Teachers spend as much as 30 hours a week with our children, so we all want the best of the best in our schools. Experienced instructors have classroom management skills that can only be learned through practice. Good teachers have the flexibility to implement new curriculum models and the confidence to stand behind the programs that they know are successful. Hiring the most highly qualified teachers to work in the Nashua Public School System should be a top priority. Keeping them here is more than just offering competitive compensation. Teachers in this millennium are looking for work-life balance, they want to feel appreciated and secure in their positions, and they yearn for a personal connection to their school community.
Here are some introductory ways the Nashua School District needs to support the whole teacher:
1. Focus on Human Capital which transforms a classroom from a workspace into a community. We must fairly compensate our paraprofessionals and substitute teachers. Their pay should be commensurate with education and experience. Paraprofessional retention, performance reviews, and compensated continuing education should be an especially high priority in intensive needs situations.

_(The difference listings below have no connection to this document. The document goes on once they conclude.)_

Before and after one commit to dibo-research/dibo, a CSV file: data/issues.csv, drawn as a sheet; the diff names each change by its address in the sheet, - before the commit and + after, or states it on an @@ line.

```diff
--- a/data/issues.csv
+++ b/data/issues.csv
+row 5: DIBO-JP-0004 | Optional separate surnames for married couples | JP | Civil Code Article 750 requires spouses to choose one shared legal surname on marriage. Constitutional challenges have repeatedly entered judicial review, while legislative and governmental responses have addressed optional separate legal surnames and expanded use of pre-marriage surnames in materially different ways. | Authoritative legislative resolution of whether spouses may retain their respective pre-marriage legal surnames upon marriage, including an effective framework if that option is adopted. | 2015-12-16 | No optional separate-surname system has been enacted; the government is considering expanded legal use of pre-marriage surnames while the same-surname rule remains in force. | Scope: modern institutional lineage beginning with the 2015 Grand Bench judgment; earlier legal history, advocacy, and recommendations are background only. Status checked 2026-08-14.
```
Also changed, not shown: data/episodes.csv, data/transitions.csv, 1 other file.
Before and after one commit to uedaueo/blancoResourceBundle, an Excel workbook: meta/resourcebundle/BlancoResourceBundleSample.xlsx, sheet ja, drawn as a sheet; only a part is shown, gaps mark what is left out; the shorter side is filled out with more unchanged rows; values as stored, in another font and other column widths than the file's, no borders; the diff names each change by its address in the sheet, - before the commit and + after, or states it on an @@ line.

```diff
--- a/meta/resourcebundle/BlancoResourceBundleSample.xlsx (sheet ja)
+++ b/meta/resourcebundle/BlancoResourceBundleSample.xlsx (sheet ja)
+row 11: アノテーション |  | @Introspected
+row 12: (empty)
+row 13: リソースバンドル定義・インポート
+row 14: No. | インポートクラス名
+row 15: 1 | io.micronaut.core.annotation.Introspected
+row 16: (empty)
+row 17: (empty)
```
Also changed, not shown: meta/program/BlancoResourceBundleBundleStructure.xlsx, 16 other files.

2. Discipline. We must address to gaping holes in our disciplinary action plans in the Nashua Public Schools. Not only are our children unsafe and being distracted by repeated outbursts, but our teachers are dealing with behavior problems that are negatively impacting their work-life and even present situations for bodily injury. We need to be helping children learn coping skills and self-control in early childhood education. We need an enforceable discipline model for middle grades with clear consequences and administration follow-through. We need a way to track the behavior of repeat offenders so that we can evaluate their triggers, facilitate their rehabilitation and search for a modified environment to meet their behavioral and education needs while not disrupting the learning environment of the majority.
3. Facilitate an atmosphere of good communication and respect between teachers and school administration, and cultivate volunteer relationships with the community. I have spent over a decade working for non-profits (including Symphony NH, the Greater Nashua YMCA and the FECCN Board of Trustees). My communication skills would be better compensated in the private market; however, my heart may not be as full - so I have been willing to compromise. Everyone has a rough day at work now and then, but feeling intrinsically valued by your organization will keep you coming back each day.
I am proud to have the support of Nashua area teachers. As a former public school educator in a high needs school, I know what motivates good teachers. They are passionate about their subject matter and they want to share it with the next generation. They want to make connections and see light bulbs going on. We need to tap into that motivation to keep their passion in the Nashua school district.